New report profiles elusive art collector

Mr. Resch’s 73-page report is full of catchy conclusions and omissions.

The average age of a collector is 59; men represent 71% of the sample. The United States has 25% of the world’s contemporary art collectors, by far the largest proportion, followed by Germany with 8% and Britain and China with 7% each. Switzerland, home to Art Basel, the world’s largest contemporary art fair, does not feature in the report’s top 10 collecting countries, nor does Russia.

“Switzerland has a huge collector base, but it’s not visible,” Resch said. “These guys just don’t talk about their collections.” Rich Russians are also tight-lipped on this topic, at least to compilers of art market reports.

According to Larry’s List, the number of private museums of contemporary art is increasing.

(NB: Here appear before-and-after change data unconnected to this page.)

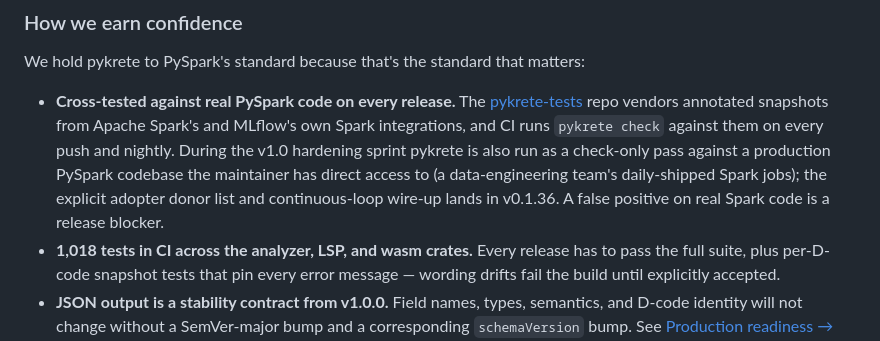
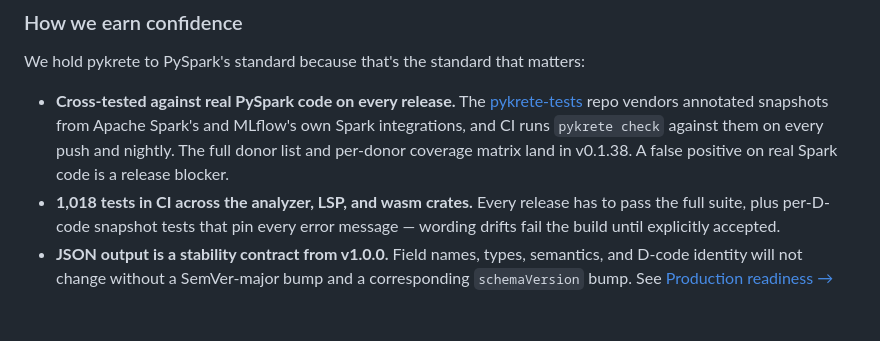
Before and after one commit to amirnaderi93/pykrete, a Markdown page: README.md, the part around the change. Drawn GitHub-style; blank space fills up the shorter version.

Commit message:
docs: remove maintainer-codebase mention; renumber wire-up to v0.1.38 (#66)
Drop the two references to the maintainer's prior production PySpark
access (README Reliability bullet, production-readiness Production
deployments section). The public cross-testing story stands on the
pykrete-tests donor list; the private-access mention added distance
without trust value, and used third-person 'the maintainer' voice
inconsistent with the rest of the docs.

Also renumbers the donor-list wire-up reference from v0.1.36 to
v0.1.38 to match the post-re-audit sequencing (v0.1.37 ships
false-positive fixes; v0.1.38 wires the donor list).

```diff
--- a/README.md
+++ b/README.md
@@ -73,7 +73,7 @@ What this means in practice:
 
 We hold pykrete to PySpark's standard because that's the standard that matters:
 
-- **Cross-tested against real PySpark code on every release.** The [pykrete-tests](https://github.com/amirnaderi93/pykrete-tests) repo vendors annotated snapshots from Apache Spark's and MLflow's own Spark integrations, and CI runs `pykrete check` against them on every push and nightly. During the v1.0 hardening sprint pykrete is also run as a check-only pass against a production PySpark codebase the maintainer has direct access to (a data-engineering team's daily-shipped Spark jobs); the explicit adopter donor list and continuous-loop wire-up lands in v0.1.36. A false positive on real Spark code is a release blocker.
+- **Cross-tested against real PySpark code on every release.** The [pykrete-tests](https://github.com/amirnaderi93/pykrete-tests) repo vendors annotated snapshots from Apache Spark's and MLflow's own Spark integrations, and CI runs `pykrete check` against them on every push and nightly. The full donor list and per-donor coverage matrix land in v0.1.38. A false positive on real Spark code is a release blocker.
 - **1,018 tests in CI across the analyzer, LSP, and wasm crates.** Every release has to pass the full suite, plus per-D-code snapshot tests that pin every error message — wording drifts fail the build until explicitly accepted.
 - **JSON output is a stability contract from v1.0.0.** Field names, types, semantics, and D-code identity will not change without a SemVer-major bump and a corresponding `schemaVersion` bump. See [Production readiness → JSON output stability contract](https://amirnaderi93.github.io/pykrete/about/production-readiness/#json-output-stability-contract).
 - **No-false-positives policy.** When pykrete cannot determine a schema or a type with confidence, it stops checking that subtree rather than guessing. A static checker that cries wolf gets switched off.
```
Also changed, not shown: 1 other file.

They are now 350 in 46 countries. The United States leads with 48; Germany has 45; and China 17, including six in Beijing alone.

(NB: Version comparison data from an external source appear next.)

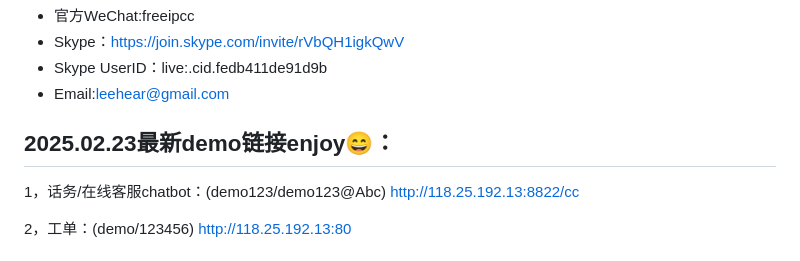
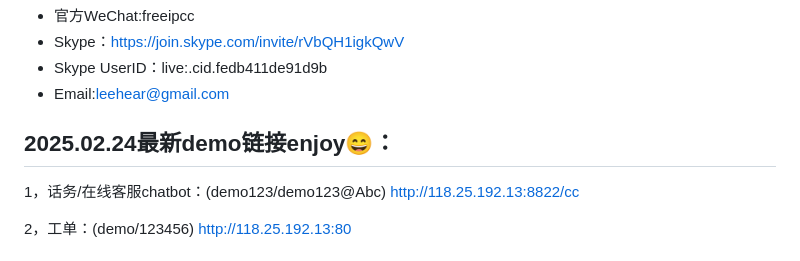
Before and after one commit to lihaiya/freeipcc, a Markdown page: README.md, the part around the change. Drawn GitHub-style.

```diff
--- a/README.md
+++ b/README.md
@@ -12,7 +12,7 @@ AI Call Center,Contact Center,GPT,LLM,Call,IPCC,Voice,AI,Codec,freeswitch,CallCe
 - Skype UserID：live:.cid.fedb411de91d9b
 - Email:leehear@gmail.com
 
-## 2025.02.23最新demo链接enjoy😄：
+## 2025.02.24最新demo链接enjoy😄：
 
 1，话务/在线客服chatbot：(demo123/demo123@Abc)
 http://118.25.192.13:8822/cc
```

Tax breaks in the United States and Germany, and some other countries, have encouraged collectors to build publicly accessible museums, although notions of accessibility can vary wildly. Probably the grandest example of 2015 is The Broad, a 120,000-square-foot museum in Los Angeles that will feature billionaire Eli Broad’s private collection. It’s slated to open in the fall.

But collectors are also involved in museums, private or public, because they want the chance to buy the most desirable new art. They are aware that commercial galleries give preferential status to collectors who exhibit works to the public.

“That’s one of the reasons why I’m with my museum,” said François Odermatt, a contemporary art collector in Montreal, where he is one of the partners and a major exhibitor of the Arsenal public gallery. “It gave me great access to amazing works from dealers.”

Norma D. Ross